He's not just being kind: Audiences in London have been known to pelt Corden with pork pies during the show.
While the show is funny in its own right, watching Corden encounter something without the script has to be one of the sheer joys on Broadway this season. His improv skills are mighty.
Once in London, with former Prime Minister Gordon Brown in the audience, a door handle kept coming off in one scene in which his character is trying to serve a meal to each of his bosses without the other one knowing. Working doors are critical to the success of the moment.
Corden apologized to the audience - who still were convinced the event was scripted - and then swiped a drill from a worker and tried to fix the problem himself. "For about 4 minutes, 1,600 people just watched me drill a door. Now obviously because it's me, I drilled it incredibly badly so it lasted about three more door slams before it came off again," he says.
Then a real maintenance worker in overalls showed up and got a huge cheer. As he completed the repairs, Corden began an impromptu question-and-answer session with the audience until the door was fixed. There were cheers all round.
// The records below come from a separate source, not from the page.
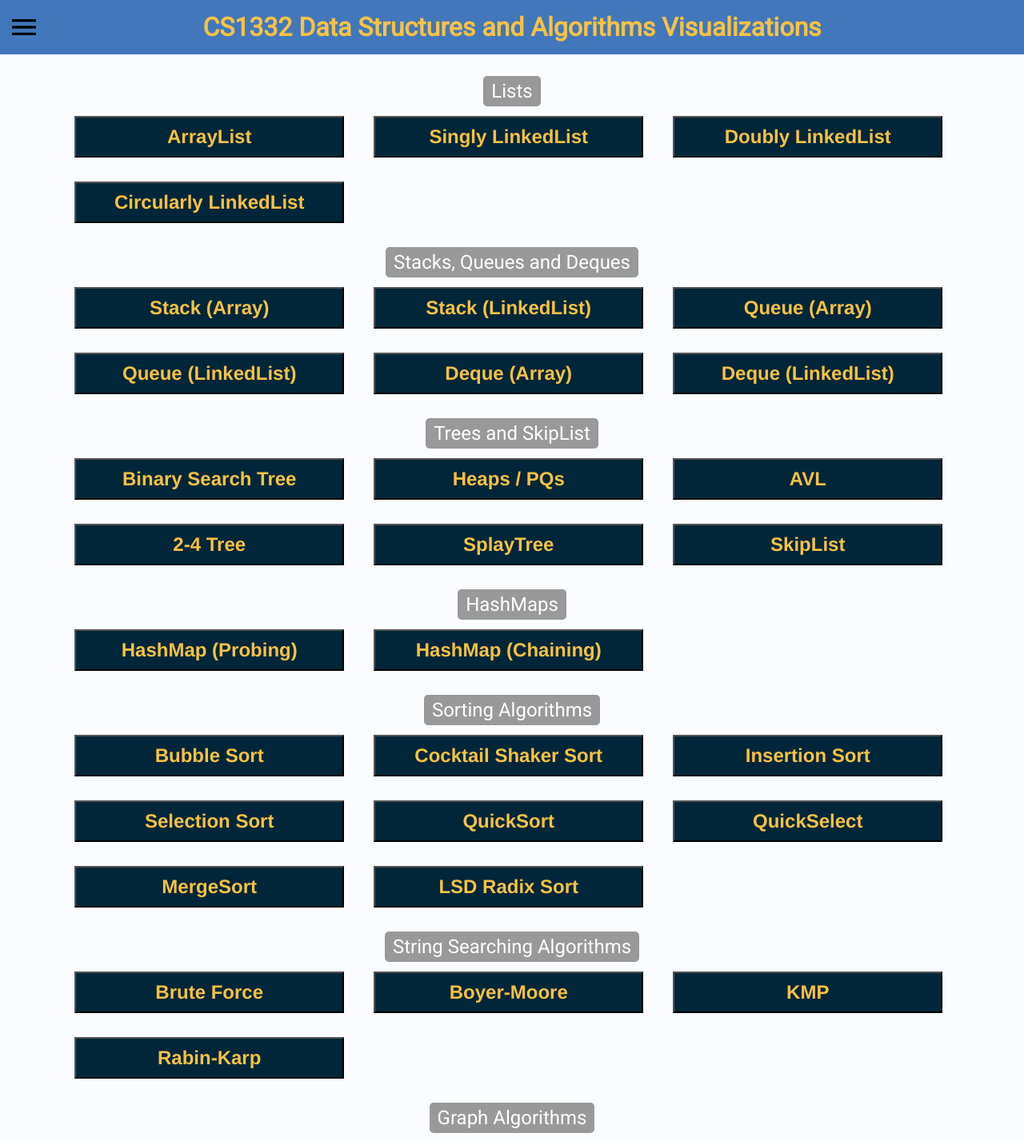
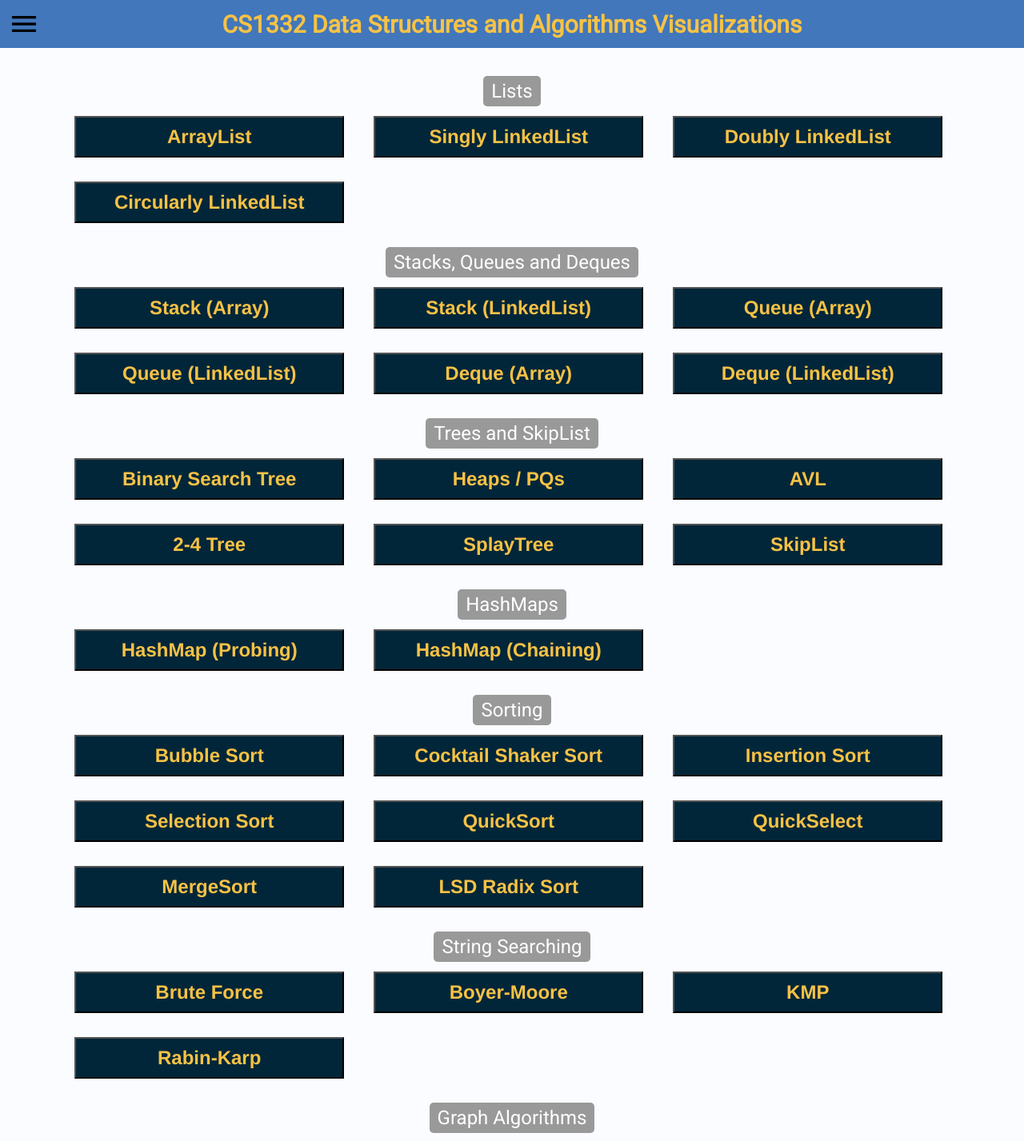
Before and after one commit to RodrigoDLPontes/visualization-tool, a React (Create React App) app: page / in a window 1280 px wide. Shown: the top 1427 px of the page at 80% size. Built offline with nearby package versions, Linux system fonts and the light colour scheme.

Commit message:
Made minor fixes and changes to menu UI

```diff
--- a/src/AlgoList.js
+++ b/src/AlgoList.js
@@ -51,12 +51,12 @@ export const algoList = [
 	'BST', 'Heap', 'AVL', 'BTree', 'SplayTree', 'SkipList',
 	'HashMaps',
 	'ClosedHash', 'OpenHash',
-	'Sorting Algorithms',
+	'Sorting',
 	'BubbleSort', 'CocktailSort', 'InsertionSort', 'SelectionSort', 'QuickSort', 'QuickSelect', 'MergeSort', 'LSDRadix',
-	'String Searching Algorithms',
+	'String Searching',
 	'BruteForce', 'BoyerMoore', 'KMP', 'RabinKarp',
 	'Graph Algorithms',
 	'BFS', 'DFS', 'Dijkstra', 'Prim', 'Kruskal',
-	'Dynamic Programming Algorithms',
+	'Dynamic Programming',
 	'DPLCS', 'Floyd'
 ]
--- a/src/css/App.css
+++ b/src/css/App.css
@@ -15,7 +15,7 @@ body {
 
 .menu {
     position: fixed;
-    top: 68px;
+    top: 60px;
     left: -240px;
     height: 100%;
     width: 200px;
@@ -96,6 +96,7 @@ body {
 .header {
     position: fixed;
     width: 100%;
+    height: 60px;
 }
 
 .header button {
@@ -125,9 +126,12 @@ body {
 }
 
 div.header h1 {
+    position: absolute;
+    top: 50%;
+    left: 50%;
+    transform: translate(-50%, -50%);
     margin: 0;
-    padding: 15px;
-    text-align: center;
+    white-space: nowrap;
 }
 
 div.container {
@@ -197,6 +201,7 @@ input.button {
     text-align: center;
     font-size: 1.5em;
     margin: 20px 0px 2px 0px;
+    white-space: nowrap;
 }
 
 .divider span {
@@ -230,6 +235,24 @@ input.button {
     }
 }
 
+@media screen and (min-width: 1000px) {
+    .header h1 {
+        font-size: 30px;
+    }
+}
+
+@media screen and (min-width: 600px) and (max-width: 1000px) {
+    .header h1 {
+        font-size: 3vw;
+    }
+}
+
+@media screen and (max-width: 600px) {
+    .header h1 {
+        display: none;
+    }
+}
+
 @keyframes enter {
     from {left: -240px; opacity: 0%}
     to {left: -20px; opacity: 97%;}
--- a/src/screens/Home.js
+++ b/src/screens/Home.js
@@ -26,6 +26,9 @@ class Home extends React.Component {
 						</li>
 						<li>
 							<Link to="/about" onClick={this.toggleMenu}>About</Link>
+						</li>
+						<li>
+							<a href="https://github.com/RodrigoDLPontes/visualization-tool">Source Code</a>
 						</li>
 					</ul>
 				</div>
```
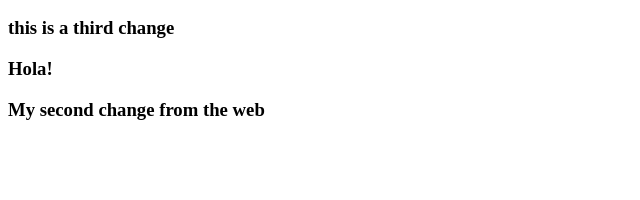
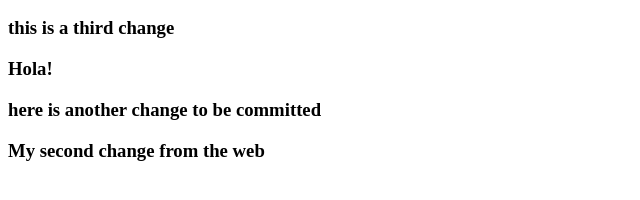
Before and after one commit to xeniamount/project1, a plain HTML site: page index.html in a window 1280 px wide. Shown: the part 96-296 px from the top of the page, without its empty margins (0-640 px from the left). Drawn offline with Linux system fonts and the light colour scheme.

Commit message:
Locally changed

```diff
--- a/index.html
+++ b/index.html
@@ -6,6 +6,7 @@
 		<h2>this is a second change</h2>
 		<h3>this is a third change<h3>
 		<p>Hola!</p>
+		<p>here is another change to be committed</p>
 		<p>My second change from the web</p>
 	</body>
 </html>
```
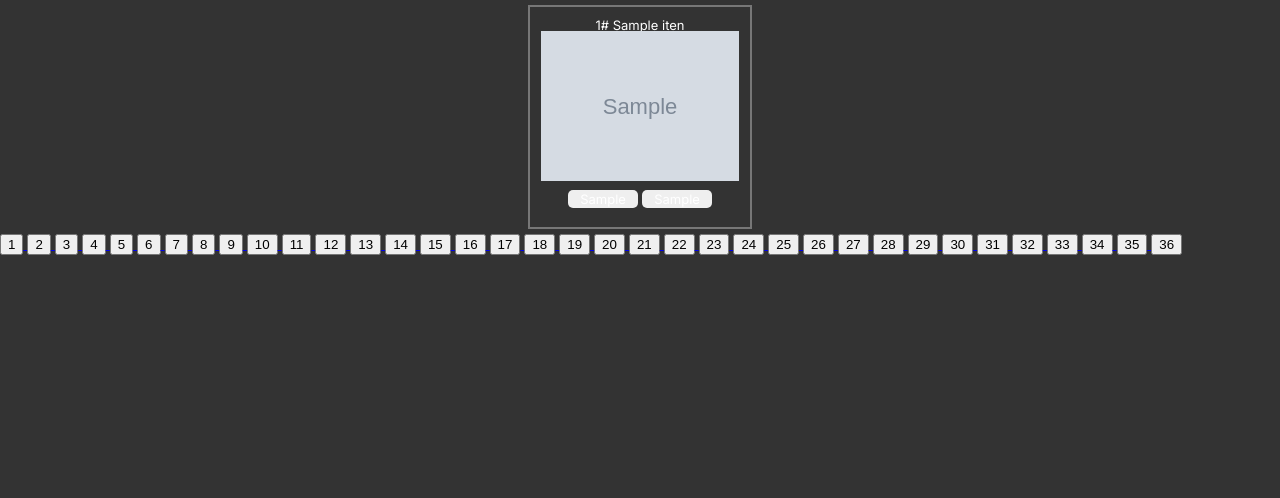
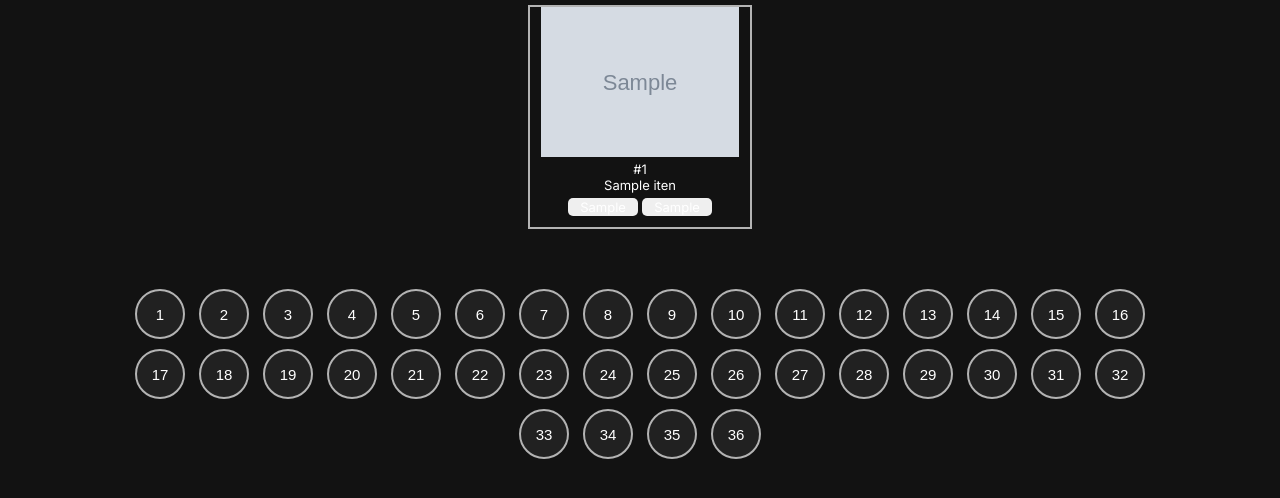
Before and after one commit to ViniUme/Flask-Pokedex, a Flask app: template templates/home-pokepage.html in a window 1280 px wide. Shown: the top 498 px of the page. Run offline with Flask 2, Linux system fonts and the light colour scheme; the template is opened without the code that fills it: most values are stand-ins (such as "Sample title", 1, 10 or a date in 2020); grey boxes marked "Sample" are stand-in pictures.

Commit message:
edit buttom pages

```diff
--- a/static/style.css
+++ b/static/style.css
@@ -1,5 +1,5 @@
 body{
-    background-color: #333333;
+    background-color: #121212;
     color: white;
     margin: 0;
 }
@@ -8,7 +8,9 @@ img{
     min-height: 150px;
     max-width: 198px;
     max-height: 198px;
-    margin-top: -30px;
+}
+a{
+    text-decoration: none;
 }
 .flex{
     display: flex;
@@ -26,12 +28,10 @@ img{
     margin-right: 5px;
     margin-top: 5px;
     margin-bottom: 5px;
-    border: #777777 2px solid;
+    border: #B3B3B3 2px solid;
 }
 label{
     font-family: 'Inter', sans-serif;
-    margin-top: 10px;
-    margin-bottom: 10px;
     display: block;
     font-size: 13px;
 }
@@ -46,10 +46,10 @@ label{
     border-radius: 5px;
 }
 .grass{
-    background-color: #09ac11;
+    background-color: #2CD426;
 }
 .fire{
-    background-color: #e00000;
+    background-color: #F25500;
 }
 .water{
     background-color: #0000dd;
@@ -58,19 +58,67 @@ label{
     background-color: #800080;
 }
 .bug{
-    background-color: #2d6400;
+    background-color: #377a00;
 }
 .flying{
-    background-color: #7278aa;
+    background-color: #7e72aa;
 }
 .normal{
-    background-color: #9ea094;
-    color: black;
+    background-color: #5f634e;
 }
 .electric{
     background-color: #ffff00;
     color: black;
 }
 .ground{
+    background-color: #493e00;
+}
+.fairy{
+    background-color: #ff00ff;
+}
+.fighting{
+    background-color: #d40000;
+}
+.psychic{
+    background-color: #ff006a;
+}
+.rock{
     background-color: #7a6800;
 }
+.steel{
+    background-color: #72747c;
+}
+.ice{
+    background-color: #1BE3C6;
+    color: black;
+}
+.ghost{
+    background-color: #420942;
+}
+.dark{
+    background-color: #3b1f07;
+}
+.dragon{
+    background-color: #3e01af;
+}
+
+.div-pages{
+    width: 80%;
+    height: 80%;
+    text-align: center;
+    margin: auto;
+    margin-top: 50px;
+    margin-bottom: 50px;
+    left: 0;
+    right: 0;
+}
+.button-pages{
+    width: 50px;
+    height: 50px;
+    font-size: 15px;
+    background-color: #212121;
+    border: #B3B3B3 2px solid;
+    color: white;
+    margin: 5px;
+    border-radius: 100%;
+}
--- a/templates/home-pokepage.html
+++ b/templates/home-pokepage.html
@@ -15,8 +15,8 @@
 
         {% for itens in list_pokemons%}
         <div class="box">
-            <label class="pokemon-name">{{itens.id}}# {{itens.name}}</label><br>
             <img src="{{itens.img}}" alt="{{itens.name}}" class="pokemon-img"><br>
+            <label class="pokemon-name">#{{itens.id}}<br>{{itens.name}}</label>
             <input type="button" value="{{itens.type1}}" class="{{itens.type1}} type-button">
             {% if itens.type2 == "" %}
                 <input type="button" value="{{itens.type2}}" hidden>
```
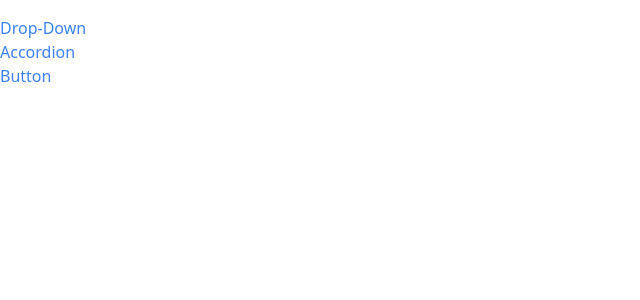
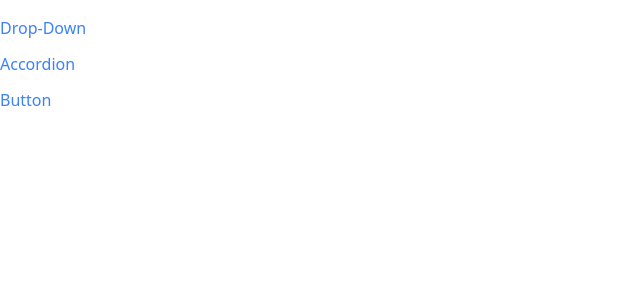
Before and after one commit to lxkrmr/react-comps-2023, a React (Create React App) app: page / in a window 1280 px wide. Shown: the top 300 px of the page, without its empty margins (0-640 px from the left). Built offline with nearby package versions, Linux system fonts and the light colour scheme.

Commit message:
✨ show active link in sidebar

```diff
--- a/src/components/Link.js
+++ b/src/components/Link.js
@@ -1,8 +1,8 @@
 import classNames from 'classnames';
 import useNavigation from '../hooks/use-navidation';
 
-function Link({ to, children, className, ...rest }) {
-  const { navigate } = useNavigation();
+function Link({ to, children, className, activeClassName, ...rest }) {
+  const { navigate, currentPath } = useNavigation();
 
   const handleClick = (event) => {
     if (event.metaKey || event.ctrlKey) {
@@ -13,7 +13,13 @@
     navigate(to);
   };
 
-  const classes = classNames(className, 'text-blue-500');
+  const isActiveLink = to === currentPath;
+
+  const classes = classNames(
+    className,
+    'text-blue-500',
+    currentPath === to && activeClassName
+  );
 
   return (
     <a className={classes} href={to} onClick={handleClick} {...rest}>
--- a/src/components/Sidebar.js
+++ b/src/components/Sidebar.js
@@ -8,13 +8,18 @@
   ];
 
   const renderedLinks = links.map((link) => (
-    <Link to={link.path} key={link.label}>
+    <Link
+      to={link.path}
+      key={link.label}
+      className="mb-3"
+      activeClassName="font-bold border-l-4 border-blue-500 pl-2"
+    >
       {link.label}
     </Link>
   ));
 
   return (
-    <div className="sticky top-0 overflow-y-scroll flex flex-col">
+    <div className="sticky top-0 flex flex-col items-start">
       {renderedLinks}
     </div>
   );
```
"It was probably one of our best shows," he says. "Most shows, if something goes wrong, it would be a disaster. For me, it's an absolute opportunity."
For all his skills, Corden considers himself less a comedian and more an actor who does comedy. He cites Philip Seymour Hoffman, Robert Downey Jr. and Ryan Gosling as dramatic actors he admires who can bust out with hysterical turns. He laughs that the grass is always greener on the other side of the spectrum.
"So now here I am in a comedy and all I think is, 'God, I wish people knew how dramatic I am.' Such is the life of an actor, really. You long for one thing and as soon as you get it, you hope for something else."
After the play ends its Broadway run, Corden has plans: He will marry his fiancee, former TV producer Julia Carey, write a film with "Gavin & Stacey" co-writer Ruth Jones ("We have an idea. Time will tell if it's an awful one or not") and begin shooting "The Wrong Mans," a thriller comedy series he's co-writing with Matthew Baynton which he describes as "24" - if "24" was a sitcom starring a pair of regular guys thrust into world-saving situations.
"No one looks cool all the time," he says and then laughs.
He says he is relishing his life right now, especially the joy he gets from his 1-year-old son, Max. Playing with him stops him from becoming a self-obsessed actor type and keeps him humble.
"You're not a man until you've had your own child's poo under your fingernails and you've only realized after you've shook somebody's hand at work. That's a moment only a father understands."
Then he looks down at his hands and looks panicked: "I need to go to the bathroom now."
new york city, broadway, entertainment
Also SeeMore:Bizarre News
- 3 frigid days, another weekend storm
- WATCH: Action News Online
- 2013 Troop Greetings
- Get the 6abc StormTracker app
- Woman killed in Germantown was Villanova prof. 51 min ago
- Stranded family found alive in Nevada
- Limo driver charged in wreck that killed newlyweds
- Cab driver carjacked in South Philadelphia
- Obama hails Mandela as "last great liberator"
- Fake deaf interpreter crashes Mandela memorial
- Possible abduction caught on camera in Spring Garden
- Police: Mom was DUI in chain-reaction crash
- Photos: Pictures from the winter storm
- Video: Prankster glues woman to Home Depot toilet
- Nelson Mandela lies in state in Pretoria,...
21 min ago